All You Need to Know About Money in Iceland
Can you believe it? A country with a population of only about 330.000 has its own currency! In Iceland, we use the Icelandic króna, or short “ISK”. You will encounter high numbers in the thousands while being in Iceland, because 1 Euro currently equals about 120 ISK, 1 US dollar equals about 115 ISK and 1 British Pound equals about 140 ISK. Therefore, even your dinner will cost a few thousand ISK already. This can be very confusing when being in Iceland for the first time, but to make it a bit easier, you can start by just dividing the prices by 100 to get a rough estimate of what it costs in your currency at least.
Coins and Bills
As always when handling a foreign currency, the coins and bills can be really confusing and we all know that feeling of standing in a supermarket and taking ages to find the right coins in our wallet. In Iceland, we have coins with the values 1, 5, 10, 50 and 100 ISK. The bills come in values of 500, 1.000, 5.000 and 10.000 ISK.
How much cash should I bring?
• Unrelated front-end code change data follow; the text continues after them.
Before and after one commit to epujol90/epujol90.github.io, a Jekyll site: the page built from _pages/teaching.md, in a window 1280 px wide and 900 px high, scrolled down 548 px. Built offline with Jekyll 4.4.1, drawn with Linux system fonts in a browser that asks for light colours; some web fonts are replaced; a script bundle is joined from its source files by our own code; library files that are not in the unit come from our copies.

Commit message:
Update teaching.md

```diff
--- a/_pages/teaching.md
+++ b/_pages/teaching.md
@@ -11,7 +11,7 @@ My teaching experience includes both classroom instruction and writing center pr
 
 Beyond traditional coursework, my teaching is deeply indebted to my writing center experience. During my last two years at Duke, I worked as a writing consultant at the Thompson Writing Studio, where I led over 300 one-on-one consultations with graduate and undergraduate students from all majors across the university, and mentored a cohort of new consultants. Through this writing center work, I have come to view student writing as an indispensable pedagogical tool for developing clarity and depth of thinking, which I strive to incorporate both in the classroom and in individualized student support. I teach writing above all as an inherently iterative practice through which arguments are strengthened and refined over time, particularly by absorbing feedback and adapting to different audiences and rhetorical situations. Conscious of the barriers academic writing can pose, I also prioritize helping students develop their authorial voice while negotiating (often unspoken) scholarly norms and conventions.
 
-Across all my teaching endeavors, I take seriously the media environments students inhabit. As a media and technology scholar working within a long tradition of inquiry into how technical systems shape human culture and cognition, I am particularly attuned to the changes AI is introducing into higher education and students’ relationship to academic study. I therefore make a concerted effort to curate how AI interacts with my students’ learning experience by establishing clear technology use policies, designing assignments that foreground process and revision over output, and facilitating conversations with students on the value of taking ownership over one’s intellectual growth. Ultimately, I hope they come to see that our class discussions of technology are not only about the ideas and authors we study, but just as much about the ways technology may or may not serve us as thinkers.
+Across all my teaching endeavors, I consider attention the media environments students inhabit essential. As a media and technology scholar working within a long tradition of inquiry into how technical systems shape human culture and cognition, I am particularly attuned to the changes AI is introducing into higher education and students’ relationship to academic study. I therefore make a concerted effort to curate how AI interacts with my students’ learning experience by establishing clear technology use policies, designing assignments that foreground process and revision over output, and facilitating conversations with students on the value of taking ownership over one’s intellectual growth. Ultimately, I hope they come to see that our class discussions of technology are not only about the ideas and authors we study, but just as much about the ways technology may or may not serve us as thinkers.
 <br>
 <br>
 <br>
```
After all this confusion, here come the good news: don’t even bother bringing cash money to Iceland or getting it from the ATM here. It is an unnecessary hassle to find a currency exchange and avoid exchange fees etc. Iceland is virtually cash-free and while on a tour through Iceland, there is hardly any place at all that you could encounter, which would not accept credit cards. The busses within the Reykjavik area do not accept cards, but downloading the bus app Straeto will allow you to easily pay through your phone.
Looking into the wallets of Icelanders, you will usually only find a bunch of cards, but not much cash. That said, we are talking about the most common credit cards of course, like Visa, MasterCard and American Express.
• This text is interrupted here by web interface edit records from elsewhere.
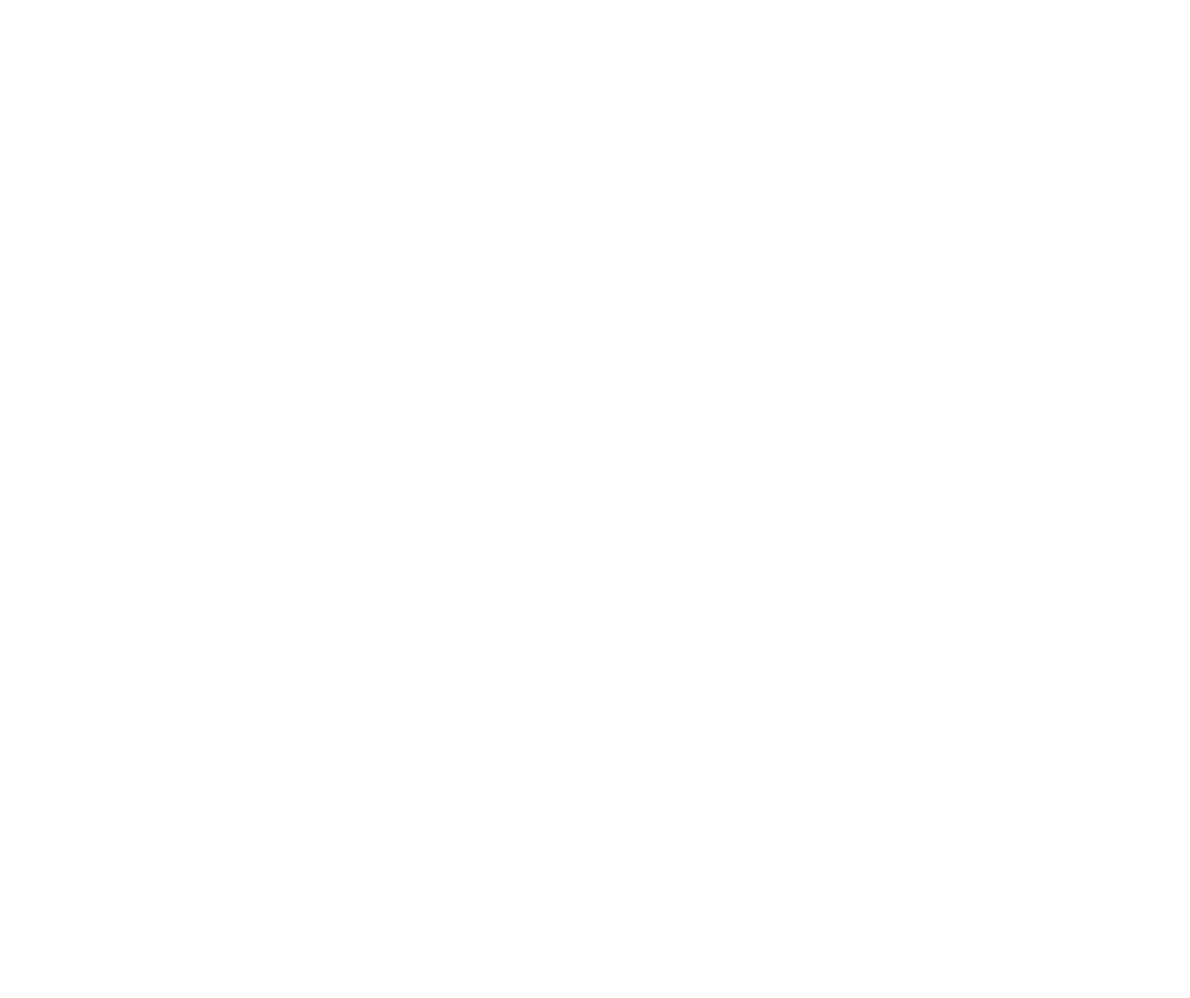
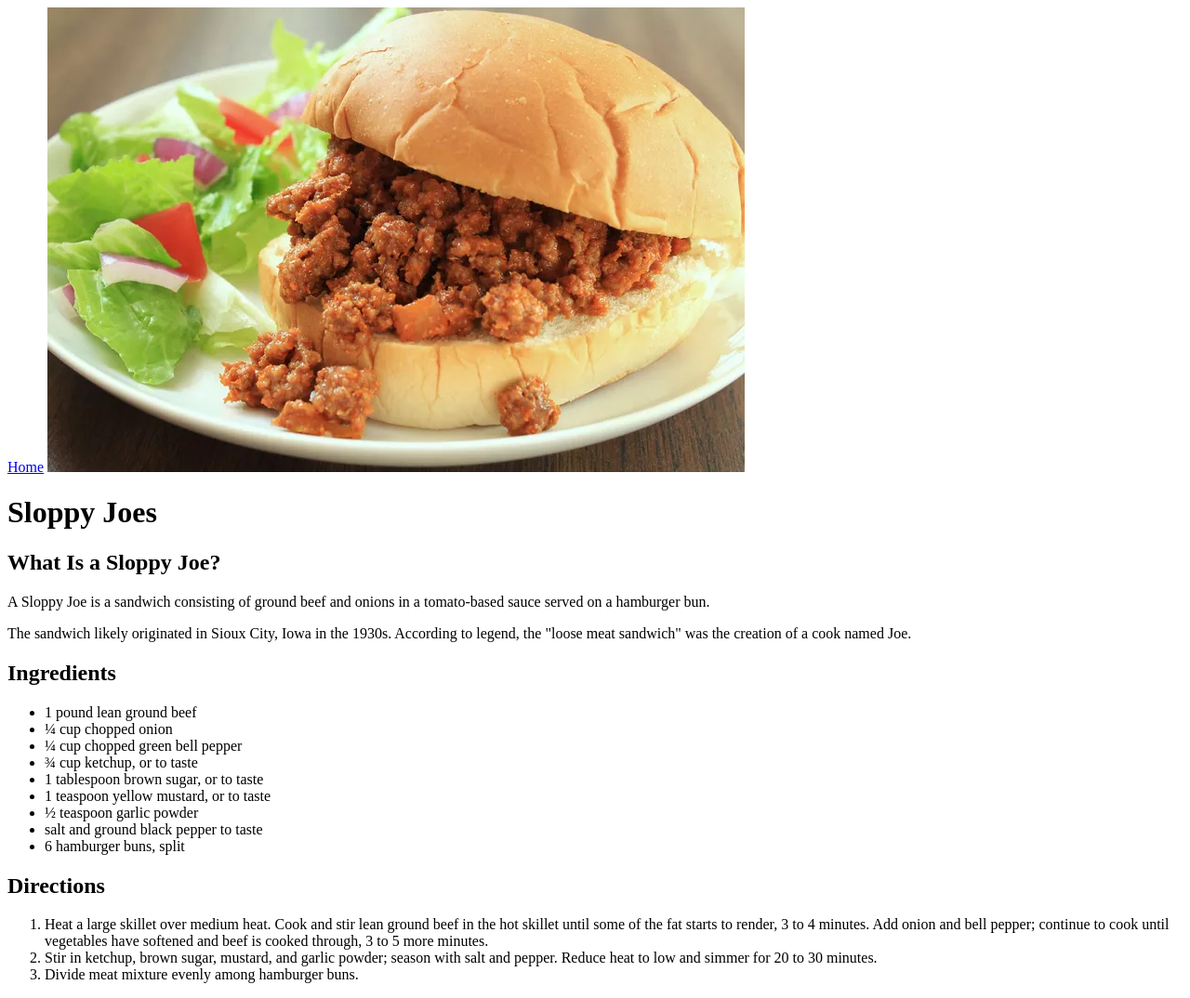
Before and after one commit to rafal88lsc/odin-recipes, a plain HTML site: page recipes/sloppyjoes.html in a window 1280 px wide. Shown: the whole page at 93% size. Before the commit the page ends 800 px from the top, so only its background shows below. Drawn offline with Linux system fonts and the light colour scheme.

Commit message:
Added the third webpage - sloppyjoes.html

```diff
--- a/recipes/sloppyjoes.html
+++ b/recipes/sloppyjoes.html
@@ -0,0 +1,51 @@
+<!DOCTYPE html>
+<html lang="en">
+  <head>
+    <meta charset="UTF-8" />
+    <meta name="viewport" content="width=device-width, initial-scale=1.0" />
+    <title>Sloppy Joes</title>
+  </head>
+  <body>
+    <a href="../index.html">Home</a>
+    <img src="../images/slopy.png" alt="Sloppy Joes burger" />
+    <h1>Sloppy Joes</h1>
+    <h2>What Is a Sloppy Joe?</h2>
+    <p>
+      A Sloppy Joe is a sandwich consisting of ground beef and onions in a
+      tomato-based sauce served on a hamburger bun.
+    </p>
+
+    <p>
+      The sandwich likely originated in Sioux City, Iowa in the 1930s. According
+      to legend, the "loose meat sandwich" was the creation of a cook named Joe.
+    </p>
+
+    <h2>Ingredients</h2>
+    <ul>
+      <li>1 pound lean ground beef</li>
+      <li>¼ cup chopped onion</li>
+      <li>¼ cup chopped green bell pepper</li>
+      <li>¾ cup ketchup, or to taste</li>
+      <li>1 tablespoon brown sugar, or to taste</li>
+      <li>1 teaspoon yellow mustard, or to taste</li>
+      <li>½ teaspoon garlic powder</li>
+      <li>salt and ground black pepper to taste</li>
+      <li>6 hamburger buns, split</li>
+    </ul>
+
+    <h2>Directions</h2>
+    <ol>
+      <li>
+        Heat a large skillet over medium heat. Cook and stir lean ground beef in
+        the hot skillet until some of the fat starts to render, 3 to 4 minutes.
+        Add onion and bell pepper; continue to cook until vegetables have
+        softened and beef is cooked through, 3 to 5 more minutes.
+      </li>
+      <li>
+        Stir in ketchup, brown sugar, mustard, and garlic powder; season with
+        salt and pepper. Reduce heat to low and simmer for 20 to 30 minutes.
+      </li>
+      <li>Divide meat mixture evenly among hamburger buns.</li>
+    </ol>
+  </body>
+</html>
```
Also changed, not shown: index.html (+1 -1 lines), images/slopy.png (added).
Anything else I should keep in mind?
If you want to gas up outside of the opening hours of a gas station, you will need a credit card with a four-digit pin code. Some credit cards, especially from the United States, can only be swiped or have a 5 or 6-digit pin code. These credit cards will NOT work, unless the gas station is open and you can pay inside. Other than that, you should be good to go with your credit card on your Iceland trip.
But what about tipping?
Tipping is not common in the Icelandic culture. Unlike in some other countries, waiters and waitresses can live from their wages here in Iceland and most often, you will see that Icelanders are not tipping after a meal or a taxi ride. You can easily consider it included in the prices.
That being said though, nobody will look at you strangely and you will of course make the waiters/taxi drivers/guides day if you decide to tip.